• **Problem requirements**:
Print back every record below, exactly as it stands.

----

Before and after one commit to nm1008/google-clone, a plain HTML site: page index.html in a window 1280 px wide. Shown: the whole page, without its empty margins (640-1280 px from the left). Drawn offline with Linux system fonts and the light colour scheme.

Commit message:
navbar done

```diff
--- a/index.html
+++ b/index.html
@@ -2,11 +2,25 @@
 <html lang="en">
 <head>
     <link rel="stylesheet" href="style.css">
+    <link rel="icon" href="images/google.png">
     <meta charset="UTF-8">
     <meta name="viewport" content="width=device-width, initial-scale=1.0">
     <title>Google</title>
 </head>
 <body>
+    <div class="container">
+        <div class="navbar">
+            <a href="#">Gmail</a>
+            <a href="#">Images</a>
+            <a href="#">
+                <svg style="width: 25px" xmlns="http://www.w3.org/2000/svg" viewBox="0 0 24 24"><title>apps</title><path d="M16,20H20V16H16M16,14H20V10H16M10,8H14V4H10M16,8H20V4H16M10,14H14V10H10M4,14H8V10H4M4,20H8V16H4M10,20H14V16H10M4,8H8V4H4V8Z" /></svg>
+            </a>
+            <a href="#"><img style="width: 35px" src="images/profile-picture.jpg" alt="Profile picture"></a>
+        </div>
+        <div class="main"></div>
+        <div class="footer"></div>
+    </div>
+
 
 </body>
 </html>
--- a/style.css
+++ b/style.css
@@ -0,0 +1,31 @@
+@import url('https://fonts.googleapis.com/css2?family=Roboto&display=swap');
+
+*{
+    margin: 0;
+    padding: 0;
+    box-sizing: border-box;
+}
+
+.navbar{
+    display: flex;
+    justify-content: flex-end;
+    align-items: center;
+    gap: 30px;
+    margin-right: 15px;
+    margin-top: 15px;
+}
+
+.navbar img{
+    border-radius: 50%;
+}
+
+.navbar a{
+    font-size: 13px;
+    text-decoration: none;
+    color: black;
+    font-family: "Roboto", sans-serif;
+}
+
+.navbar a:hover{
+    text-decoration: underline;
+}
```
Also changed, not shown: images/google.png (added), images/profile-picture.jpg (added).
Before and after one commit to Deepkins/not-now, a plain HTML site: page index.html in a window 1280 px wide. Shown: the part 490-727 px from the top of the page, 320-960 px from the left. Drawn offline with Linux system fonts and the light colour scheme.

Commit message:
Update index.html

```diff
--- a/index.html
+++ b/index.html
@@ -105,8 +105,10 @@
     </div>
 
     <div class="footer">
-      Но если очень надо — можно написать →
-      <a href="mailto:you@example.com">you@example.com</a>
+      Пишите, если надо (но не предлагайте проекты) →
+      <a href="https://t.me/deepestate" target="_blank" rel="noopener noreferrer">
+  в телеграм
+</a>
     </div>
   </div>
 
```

----

• **Written response**:
Before and after one commit to nm1008/google-clone, a plain HTML site: page index.html in a window 1280 px wide. Shown: the whole page, without its empty margins (640-1280 px from the left). Drawn offline with Linux system fonts and the light colour scheme.

Commit message:
navbar done

```diff
--- a/index.html
+++ b/index.html
@@ -2,11 +2,25 @@
 <html lang="en">
 <head>
     <link rel="stylesheet" href="style.css">
+    <link rel="icon" href="images/google.png">
     <meta charset="UTF-8">
     <meta name="viewport" content="width=device-width, initial-scale=1.0">
     <title>Google</title>
 </head>
 <body>
+    <div class="container">
+        <div class="navbar">
+            <a href="#">Gmail</a>
+            <a href="#">Images</a>
+            <a href="#">
+                <svg style="width: 25px" xmlns="http://www.w3.org/2000/svg" viewBox="0 0 24 24"><title>apps</title><path d="M16,20H20V16H16M16,14H20V10H16M10,8H14V4H10M16,8H20V4H16M10,14H14V10H10M4,14H8V10H4M4,20H8V16H4M10,20H14V16H10M4,8H8V4H4V8Z" /></svg>
+            </a>
+            <a href="#"><img style="width: 35px" src="images/profile-picture.jpg" alt="Profile picture"></a>
+        </div>
+        <div class="main"></div>
+        <div class="footer"></div>
+    </div>
+
 
 </body>
 </html>
--- a/style.css
+++ b/style.css
@@ -0,0 +1,31 @@
+@import url('https://fonts.googleapis.com/css2?family=Roboto&display=swap');
+
+*{
+    margin: 0;
+    padding: 0;
+    box-sizing: border-box;
+}
+
+.navbar{
+    display: flex;
+    justify-content: flex-end;
+    align-items: center;
+    gap: 30px;
+    margin-right: 15px;
+    margin-top: 15px;
+}
+
+.navbar img{
+    border-radius: 50%;
+}
+
+.navbar a{
+    font-size: 13px;
+    text-decoration: none;
+    color: black;
+    font-family: "Roboto", sans-serif;
+}
+
+.navbar a:hover{
+    text-decoration: underline;
+}
```
Also changed, not shown: images/google.png (added), images/profile-picture.jpg (added).
Before and after one commit to Deepkins/not-now, a plain HTML site: page index.html in a window 1280 px wide. Shown: the part 490-727 px from the top of the page, 320-960 px from the left. Drawn offline with Linux system fonts and the light colour scheme.

Commit message:
Update index.html

```diff
--- a/index.html
+++ b/index.html
@@ -105,8 +105,10 @@
     </div>
 
     <div class="footer">
-      Но если очень надо — можно написать →
-      <a href="mailto:you@example.com">you@example.com</a>
+      Пишите, если надо (но не предлагайте проекты) →
+      <a href="https://t.me/deepestate" target="_blank" rel="noopener noreferrer">
+  в телеграм
+</a>
     </div>
   </div>
 
```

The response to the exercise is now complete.